01 Apr 05. The first Royal Air Force Typhoon squadron left BAE Systems Warton site today, bound for RAF Coningsby in Lincolnshire, their first RAF base in the UK. The squadron, which has been based at Warton for the past fifteen months under the ‘Case White’ Entry Into Service programme, is responsible for the Operational Test and Evaluation of the RAF’s newest combat aircraft. 17 Sqn is led by Wg Cdr Jon Hitchcock, who flew the aircraft this morning – which also happens to be the first production standard single-seat aircraft to be delivered to the RAF. Case White, the partnered programme which sees Typhoon delivered to the RAF at Warton in order to ease the aircraft’s entry to service, has been a resounding success. The first squadron are heading off to Coningsby on schedule, and Typhoon has outperformed the highest expectations of reliability and serviceability, with the team outflying even the stretch target by as much as 15%, and more than 1300 flying hours completed. The Case White programme continues, with 29 Sqn due to move to Coningsby in the summer. Further pilots will begin flying training next week, and RAF ground crew will progressively take over operations in preparation for the move.
31 Mar 05. Lockheed eyes Los Alamos lab job. Lockheed Martin Corp. has re-entered the competition to manage the Los Alamos National Laboratory federal nuclear-weapons lab in New Mexico. The draft RFP made changes in the responsibilities for the existing pension plan, for example, Carson said. The final RFP is expected in April. Los Alamos, which has a budget of about $2 billion a year, has been operated by the University of California since the lab was created in the 1940s. The management contract was put up for bid in 2003 following a series of security breaches and management problems. Lockheed Martin already operates Sandia National Laboratories in Albuquerque, N.M., as well as the Nevada Test Site. Asked about rumors that Lockheed may be negotiating with the University of Texas for a partnership to operate Los Alamos, Carson said, “We’re not ready to talk about who we’re looking at as partners.” (Source: GCN)

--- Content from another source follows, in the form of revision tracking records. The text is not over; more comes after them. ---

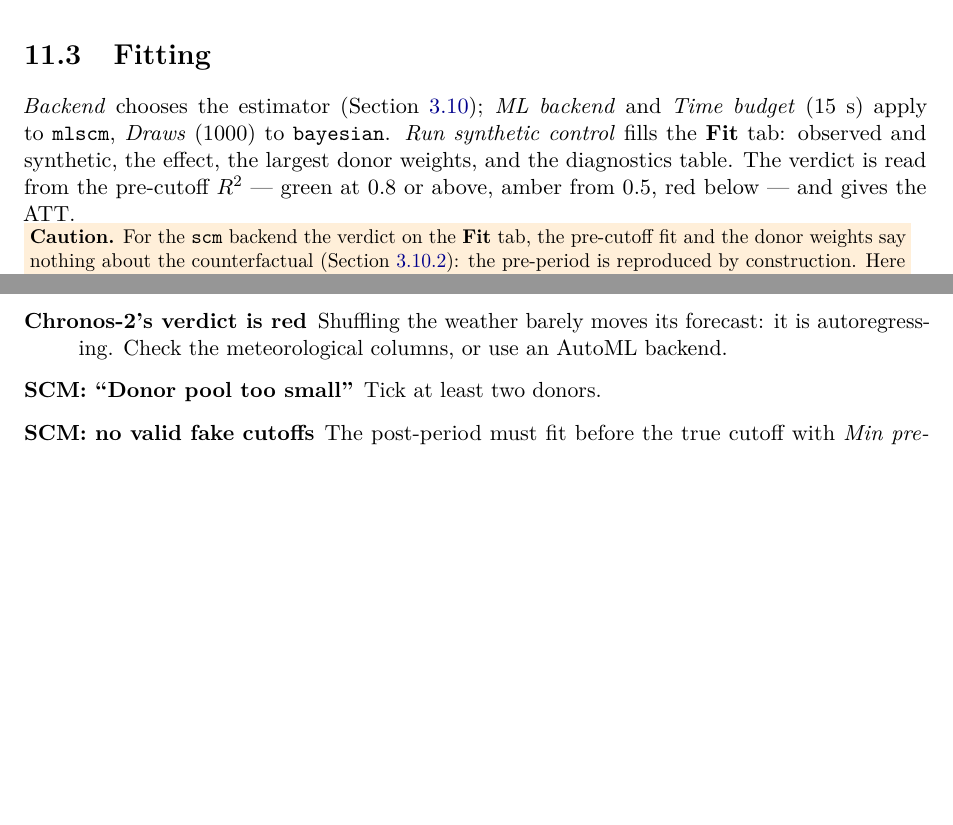
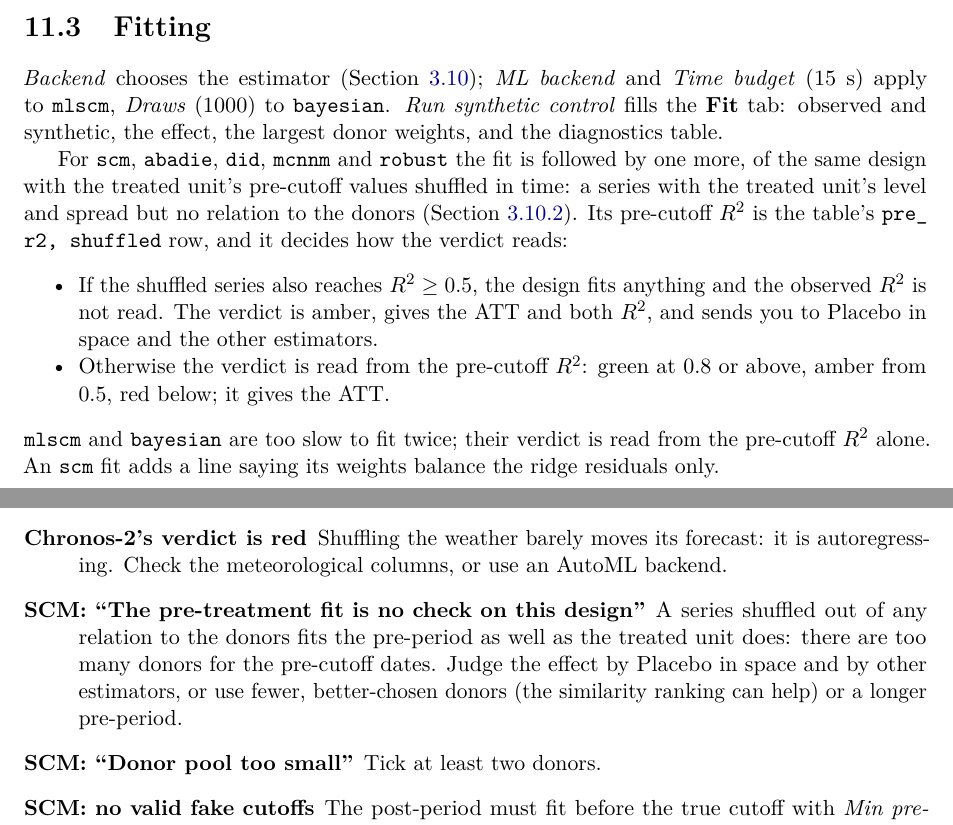
Before and after one commit to apai-sys/normet-py, a LaTeX document (docs/manual/normet_manual.tex): two parts of pages 30 and 45 of 45 before the commit and two parts of pages 30 and 46 of 47 after it, joined at a grey line, cut so that both start at the same text, the shorter picture padded with empty space. Compiled offline with pdfLaTeX.

Commit message:
docs: the manual's SCM chapter follows the shuffled-baseline verdict
The pre-cutoff fit is no check when the donors are many for the pre-cutoff
dates, not whatever the data: augmented SCM fits a noise series with R2
-0.05 from 5 ULEZ donors, 0.69 from 20 and 0.997 from 53, and classic SCM
overfits the same way more slowly. The Fitting section now describes the
shuffled refit the Fit tab makes and how its verdict reads.

Co-Authored-By: Claude Opus 5.5 <noreply@anthropic.com>

```diff
--- a/docs/manual/normet_manual.tex
+++ b/docs/manual/normet_manual.tex
@@ -569,0 +569 @@ with other estimators, never by its pre-period fit. For \code{abadie}, \code{rob
+refits each design with the treated unit's pre-cutoff values shuffled in time, and reads
@@ -1055,12 +1059,26 @@ or there are fewer than 10 pre-cutoff dates, green otherwise.
 monthly de-weathered \NOtwo{}, January~2017 to February~2020. MY1 is the highest of
 them throughout.}{fig:scmpanel}
 
-\section{Fitting}
+\section{Fitting}\label{sec:scmfit}
 \emph{Backend} chooses the estimator (Section~\ref{sec:scmtheory}); \emph{ML backend} and
 \emph{Time budget} (15~s) apply to \code{mlscm}, \emph{Draws} (1000) to
 \code{bayesian}. \emph{Run synthetic control} fills the \tab{Fit} tab: observed and
-synthetic, the effect, the largest donor weights, and the diagnostics table. The verdict
-is read from the pre-cutoff $R^2$ --- green at 0.8 or above, amber from 0.5, red below ---
-and gives the ATT.
+synthetic, the effect, the largest donor weights, and the diagnostics table.
+
+For \code{scm}, \code{abadie}, \code{did}, \code{mcnnm} and \code{robust} the fit is
+followed by one more, of the same design with the treated unit's pre-cutoff values
+shuffled in time: a series with the treated unit's level and spread but no relation to the
+donors (Section~\ref{sec:scmdiag}). Its pre-cutoff $R^2$ is the table's
+\code{pre\_r2, shuffled} row, and it decides how the verdict reads:
+\begin{itemize}\nosep
+  \item If the shuffled series also reaches $R^2 \ge 0.5$, the design fits anything and
+        the observed $R^2$ is not read. The verdict is amber, gives the ATT and both
+        $R^2$, and sends you to Placebo in space and the other estimators.
+  \item Otherwise the verdict is read from the pre-cutoff $R^2$: green at 0.8 or above,
+        amber from 0.5, red below; it gives the ATT.
+\end{itemize}
+\code{mlscm} and \code{bayesian} are too slow to fit twice; their verdict is read from the
+pre-cutoff $R^2$ alone. An \code{scm} fit adds a line saying its weights balance the ridge
+residuals only.
 
 \screenshot{ui_scm_fit.png}{The augmented SCM (\code{scm}) fit for MY1: ATT $=
@@ -1071,6 +1084,0 @@ below).}{fig:scmfit}
-\caution{For the \code{scm} backend the verdict on the \tab{Fit} tab, the pre-cutoff fit
-and the donor weights say nothing about the counterfactual
-(Section~\ref{sec:scmdiag}): the pre-period is reproduced by construction. Here the top
-donor carries 99.5\,\% of the weight ($\text{HHI} = 0.99$), but those weights only
-balance the ridge model's residuals. Judge the effect by the inference tabs and by
-whether other estimators agree.}
@@ -1523,6 +1538,11 @@ Nothing else is written unless you save it.
         \code{normet[finetune]} to fine-tune).
   \item[Chronos-2's verdict is red] Shuffling the weather barely moves its forecast: it is
         autoregressing. Check the meteorological columns, or use an AutoML backend.
+  \item[SCM: ``The pre-treatment fit is no check on this design''] A series shuffled out
+        of any relation to the donors fits the pre-period as well as the treated unit
+        does: there are too many donors for the pre-cutoff dates. Judge the effect by
+        Placebo in space and by other estimators, or use fewer, better-chosen donors (the
+        similarity ranking can help) or a longer pre-period.
   \item[SCM: ``Donor pool too small''] Tick at least two donors.
   \item[SCM: no valid fake cutoffs] The post-period must fit before the true cutoff with
         \emph{Min pre-period} steps before it; lower \emph{Min pre-period} or
```
Also changed, not shown: docs/manual/normet_manual.tex (38 more changed lines).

04 Apr 05. Saab gives notice to 250 personnel. Due to a reduced workload at the development unit at Saab Bofors Dynamics, notice has today been given to the County Employment Boards in Örebro and Östergötland. The move affects 140 people in Karlskoga and 110 people in Linköping. The operations in Järfälla and Gothenburg will also be affected to some extent. Talks with the trade union organizations at the company will begin in the immediate future. It is important to note that the reductions have been dimensioned in line with what best estimates suggest will be the workload situation at the end of 2006. Depending on the tangible effects of Swedish parliament’s FB04 defense resolution in December 2004, the extent of the reductions may need to be adjusted. Out of Saabs some 12 000 employees, Saab Bofors Dynamics AB has approximately 1,300 employees in total, approximately 750 of whom are based in Karlskoga and 350 in Linköping. The company also has operations in Eskilstuna, Järfälla and Gothenburg.

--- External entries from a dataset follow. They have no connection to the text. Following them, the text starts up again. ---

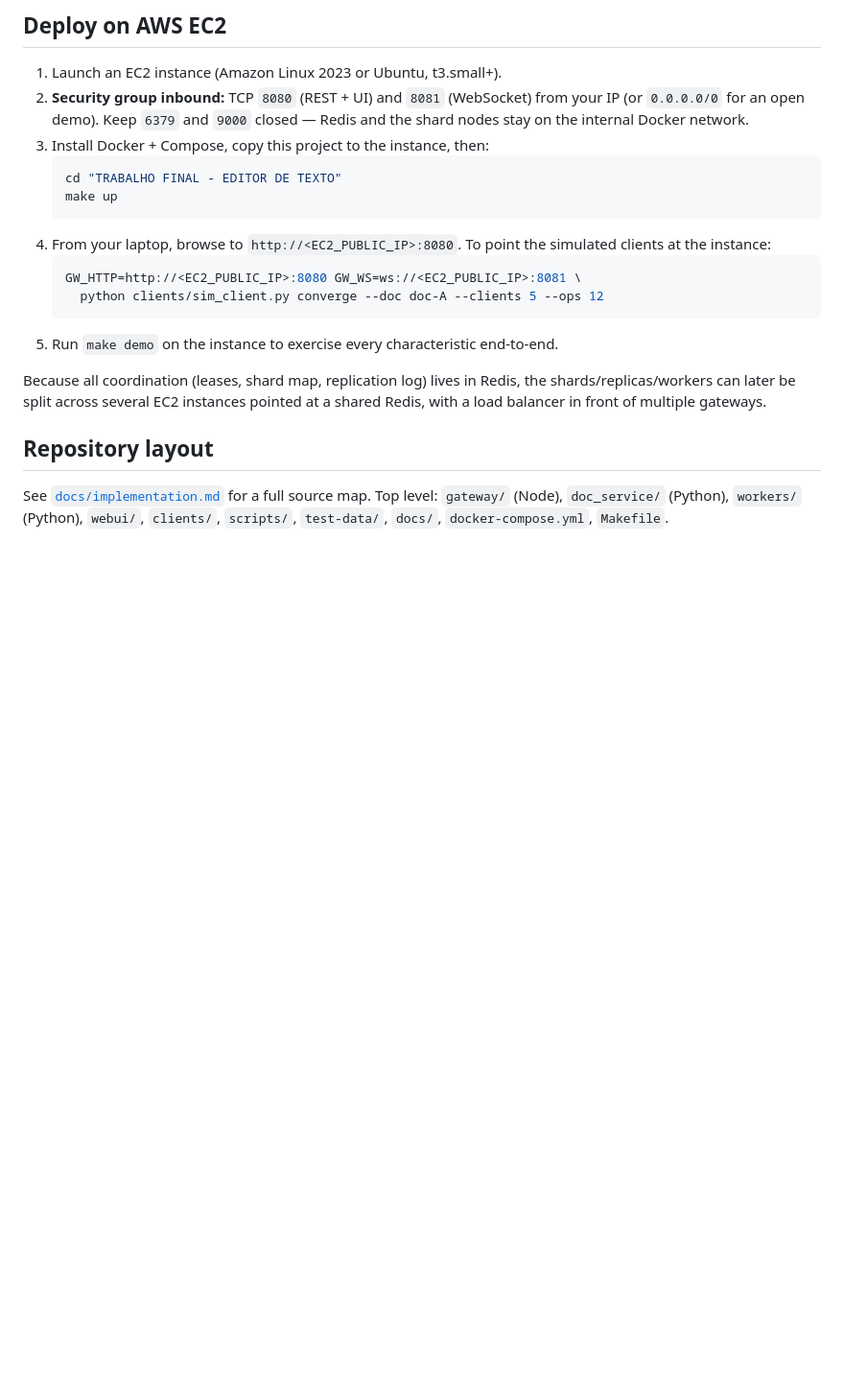
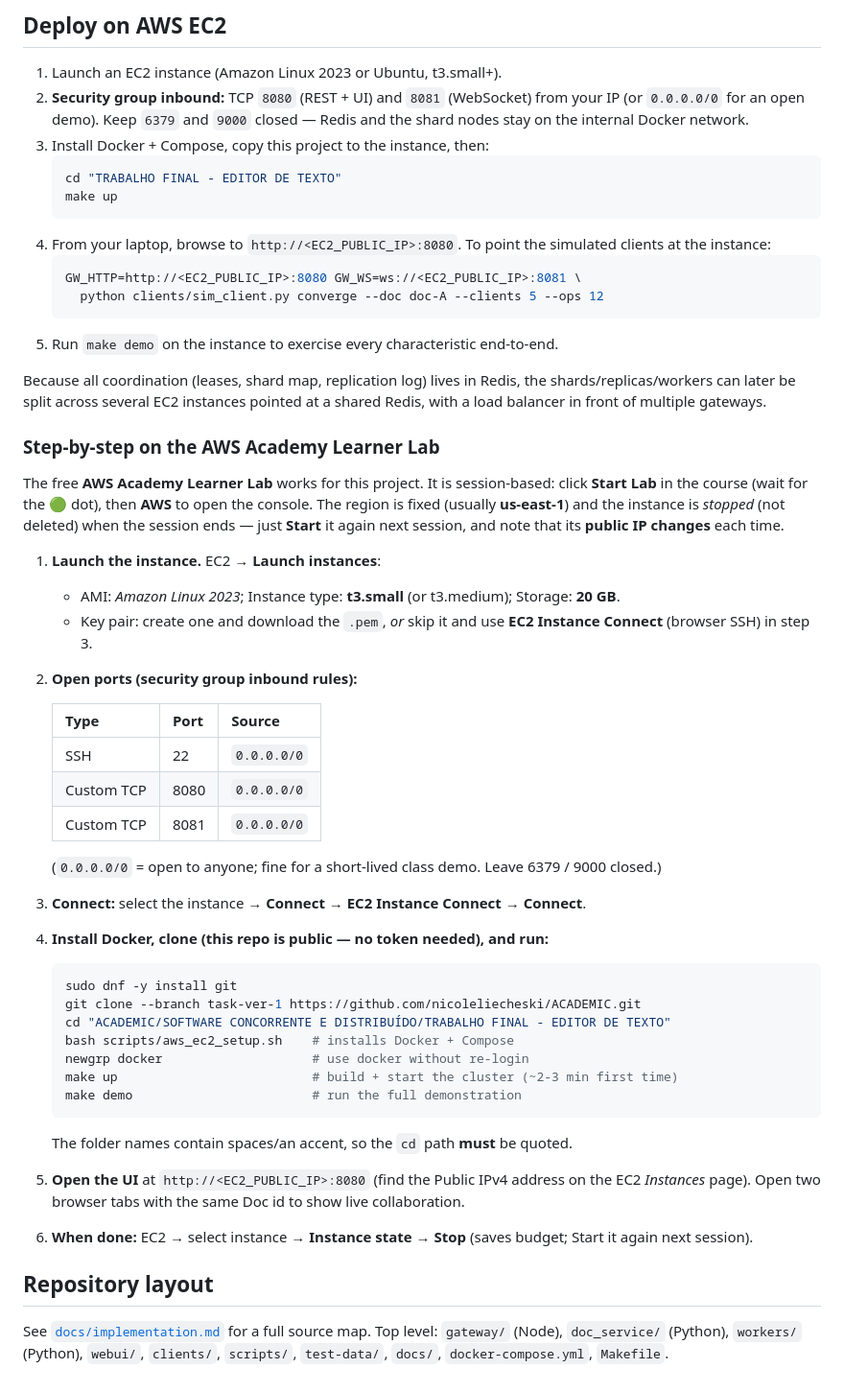
Before and after one commit to nicoleliecheski/ACADEMIC, a Markdown page: SOFTWARE CONCORRENTE E DISTRIBUÍDO/TRABALHO FINAL - EDITOR DE TEXTO/README.md, the part around the change. Shown at 96% size. Drawn GitHub-style; blank space fills up the shorter version.

Commit message:
add AWS Academy instructions

````diff
--- a/SOFTWARE CONCORRENTE E DISTRIBUÍDO/TRABALHO FINAL - EDITOR DE TEXTO/README.md
+++ b/SOFTWARE CONCORRENTE E DISTRIBUÍDO/TRABALHO FINAL - EDITOR DE TEXTO/README.md
@@ -146,6 +146,45 @@ Because all coordination (leases, shard map, replication log) lives in Redis, th
 shards/replicas/workers can later be split across several EC2 instances pointed
 at a shared Redis, with a load balancer in front of multiple gateways.
 
+### Step-by-step on the AWS Academy Learner Lab
+
+The free **AWS Academy Learner Lab** works for this project. It is session-based:
+click **Start Lab** in the course (wait for the 🟢 dot), then **AWS** to open the
+console. The region is fixed (usually **us-east-1**) and the instance is *stopped*
+(not deleted) when the session ends — just **Start** it again next session, and
+note that its **public IP changes** each time.
+
+1. **Launch the instance.** EC2 → **Launch instances**:
+   - AMI: *Amazon Linux 2023*; Instance type: **t3.small** (or t3.medium); Storage: **20 GB**.
+   - Key pair: create one and download the `.pem`, *or* skip it and use
+     **EC2 Instance Connect** (browser SSH) in step 3.
+2. **Open ports (security group inbound rules):**
+
+   | Type | Port | Source |
+   |------|------|--------|
+   | SSH | 22 | `0.0.0.0/0` |
+   | Custom TCP | 8080 | `0.0.0.0/0` |
+   | Custom TCP | 8081 | `0.0.0.0/0` |
+
+   (`0.0.0.0/0` = open to anyone; fine for a short-lived class demo. Leave 6379 / 9000 closed.)
+3. **Connect:** select the instance → **Connect** → **EC2 Instance Connect** → **Connect**.
+4. **Install Docker, clone (this repo is public — no token needed), and run:**
+   ```bash
+   sudo dnf -y install git
+   git clone --branch task-ver-1 https://github.com/nicoleliecheski/ACADEMIC.git
+   cd "ACADEMIC/SOFTWARE CONCORRENTE E DISTRIBUÍDO/TRABALHO FINAL - EDITOR DE TEXTO"
+   bash scripts/aws_ec2_setup.sh    # installs Docker + Compose
+   newgrp docker                    # use docker without re-login
+   make up                          # build + start the cluster (~2-3 min first time)
+   make demo                        # run the full demonstration
+   ```
+   The folder names contain spaces/an accent, so the `cd` path **must** be quoted.
+5. **Open the UI** at `http://<EC2_PUBLIC_IP>:8080` (find the Public IPv4 address on
+   the EC2 *Instances* page). Open two browser tabs with the same Doc id to show
+   live collaboration.
+6. **When done:** EC2 → select instance → **Instance state → Stop** (saves budget;
+   Start it again next session).
+
 ## Repository layout
 
 See [`docs/implementation.md`](docs/implementation.md) for a full source map.
````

05 Apr 05. Goodrich Corporation unveiled the world’s largest aircraft landing gear test facility at its site in Oakville, Ontario, Canada. The facility encompasses 2,100 square meters (22,604 square feet) of floor space. It houses a Super Rig for structural testing which includes strength and fatigue testing of the A380 body and wing landing gears. The test rig rests in a cavity 55 meters long (180.5 feet) and stands approximately 8 meters high (26 feet). In addition to the Super Rig, the facility accommodates rigs for endurance testing.

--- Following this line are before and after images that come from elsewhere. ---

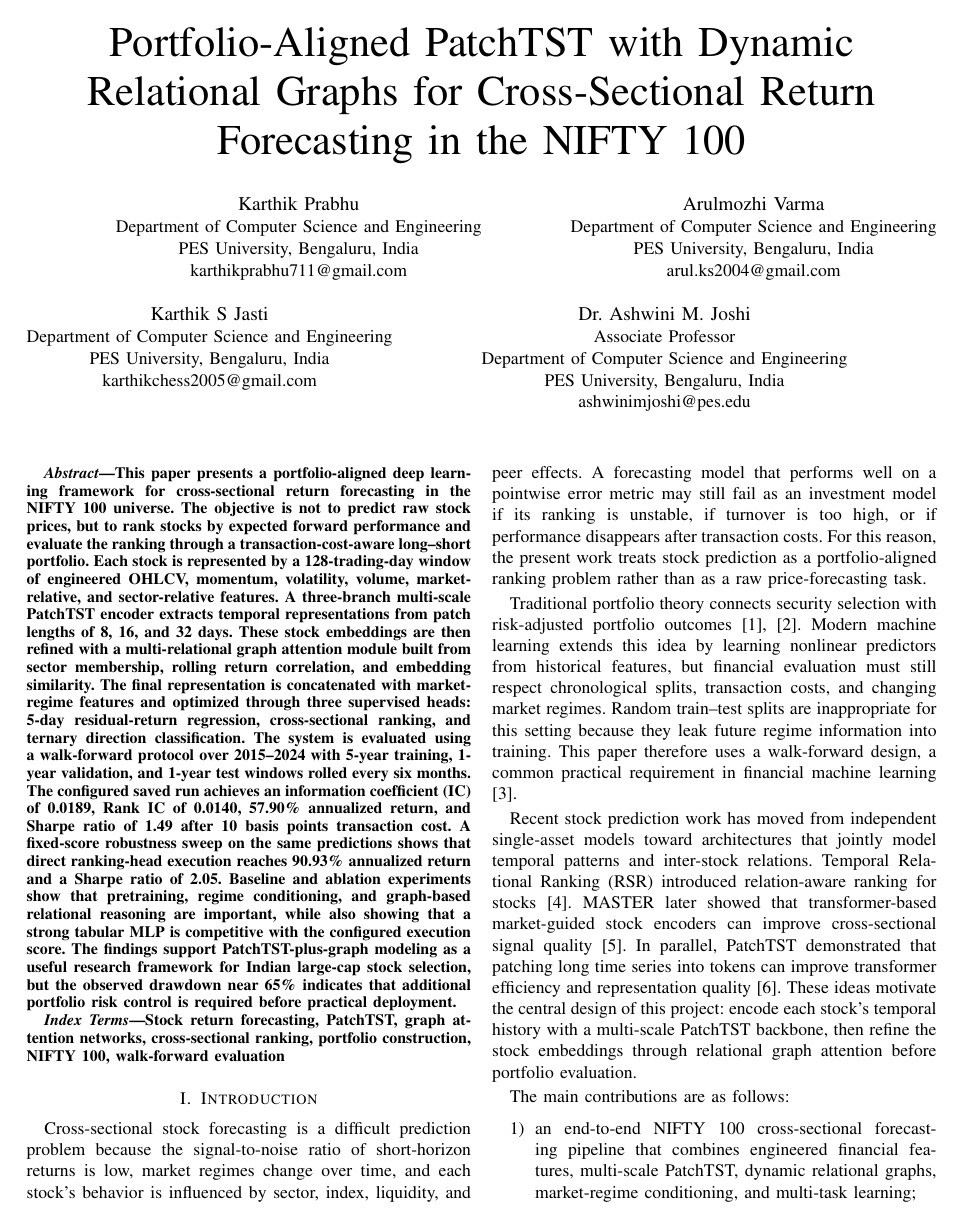
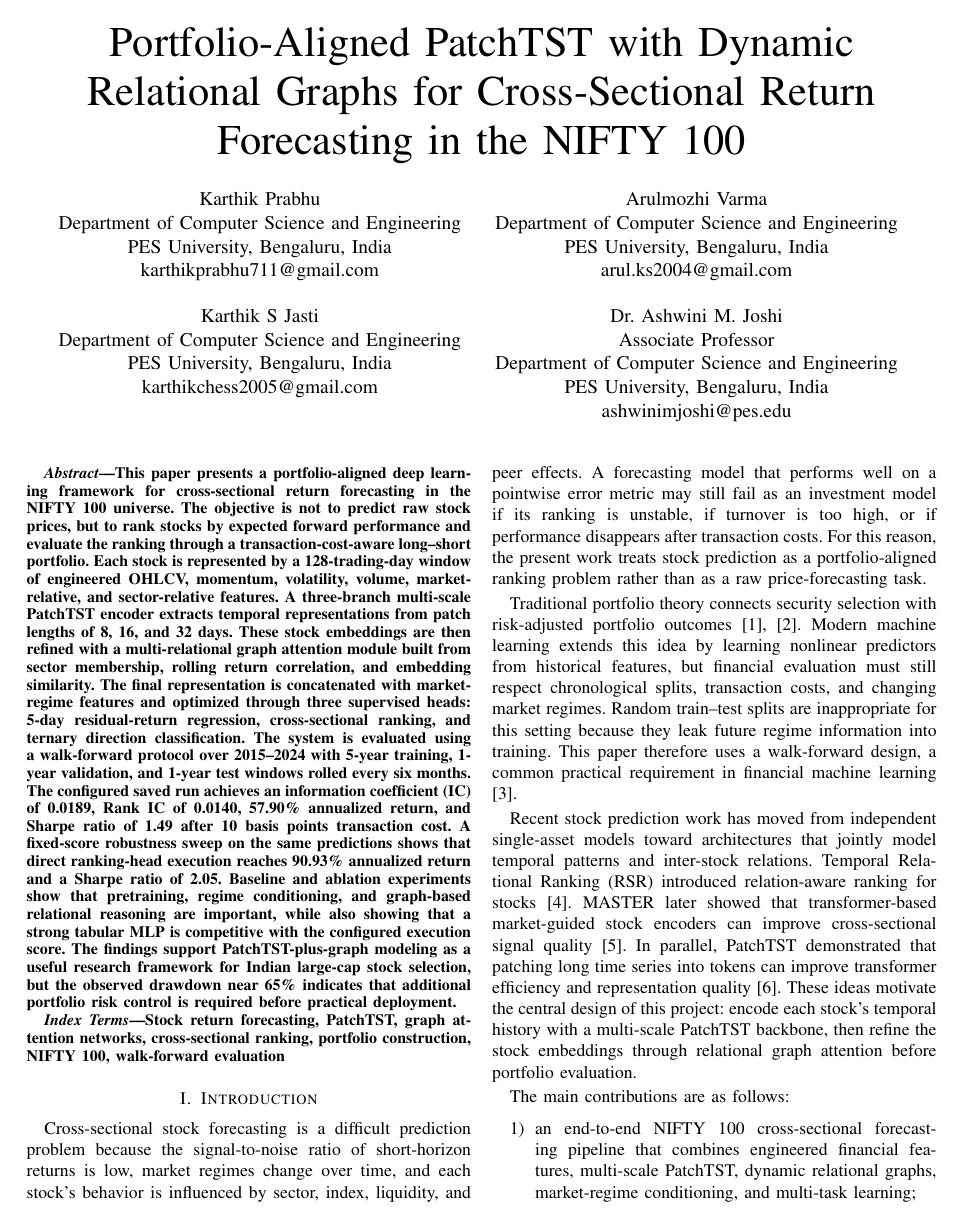
Before and after one commit to KPrabhu711/nifty100_predictor, a LaTeX paper (paper/main.tex): page 1 of 8 before the commit and page 1 of 7 after it. Compiled offline with pdfLaTeX.

Commit message:
Revision v2

```diff
--- a/paper/main.tex
+++ b/paper/main.tex
@@ -15,26 +15,36 @@
 \title{Portfolio-Aligned PatchTST with Dynamic Relational Graphs for Cross-Sectional Return Forecasting in the NIFTY 100}
 
 \author{
-\IEEEauthorblockN{Karthik Prabhu}
-\IEEEauthorblockA{Department of Computer Science and Engineering\\
+\parbox{0.98\textwidth}{\centering
+\begin{tabular}{@{}c@{\hspace{0.01\textwidth}}c@{}}
+\parbox[t]{0.47\textwidth}{\centering
+Karthik Prabhu\\
+Department of Computer Science and Engineering\\
 PES University, Bengaluru, India\\
 karthikprabhu711@gmail.com}
-\and
-\IEEEauthorblockN{Arulmozhi Varma}
-\IEEEauthorblockA{Department of Computer Science and Engineering\\
+&
+\parbox[t]{0.47\textwidth}{\centering
+Arulmozhi Varma\\
+Department of Computer Science and Engineering\\
 PES University, Bengaluru, India\\
 arul.ks2004@gmail.com}
-\and
-\IEEEauthorblockN{Karthik S Jasti}
-\IEEEauthorblockA{Department of Computer Science and Engineering\\
+\end{tabular}
+\\[1.3em]
+\begin{tabular}{@{}c@{\hspace{0.01\textwidth}}c@{}}
+\parbox[t]{0.47\textwidth}{\centering
+Karthik S Jasti\\
+Department of Computer Science and Engineering\\
 PES University, Bengaluru, India\\
 karthikchess2005@gmail.com}
-\and
-\IEEEauthorblockN{Dr. Ashwini M. Joshi}
-\IEEEauthorblockA{Associate Professor\\
+&
+\parbox[t]{0.47\textwidth}{\centering
+Dr. Ashwini M. Joshi\\
+Associate Professor\\
 Department of Computer Science and Engineering\\
 PES University, Bengaluru, India\\
 ashwinimjoshi@pes.edu}
+\end{tabular}
+}
 }
 
 \begin{document}
```
Also changed, not shown: paper/Data_resolution.pdf (deleted), paper/Final_Diagram.jpeg (added), paper/genai_lifecycle.pdf (deleted), paper/main.pdf, paper/main.tex (3 more changed lines), 3 other files.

05 Apr 05. Responding to changing threats to national security, Rheinmetall DeTec AG’s new Homeland Security unit offers system solutions for internal security and civil defence missions. Already today, Rheinmetall offers a broad array of products suitable for operations of this type. B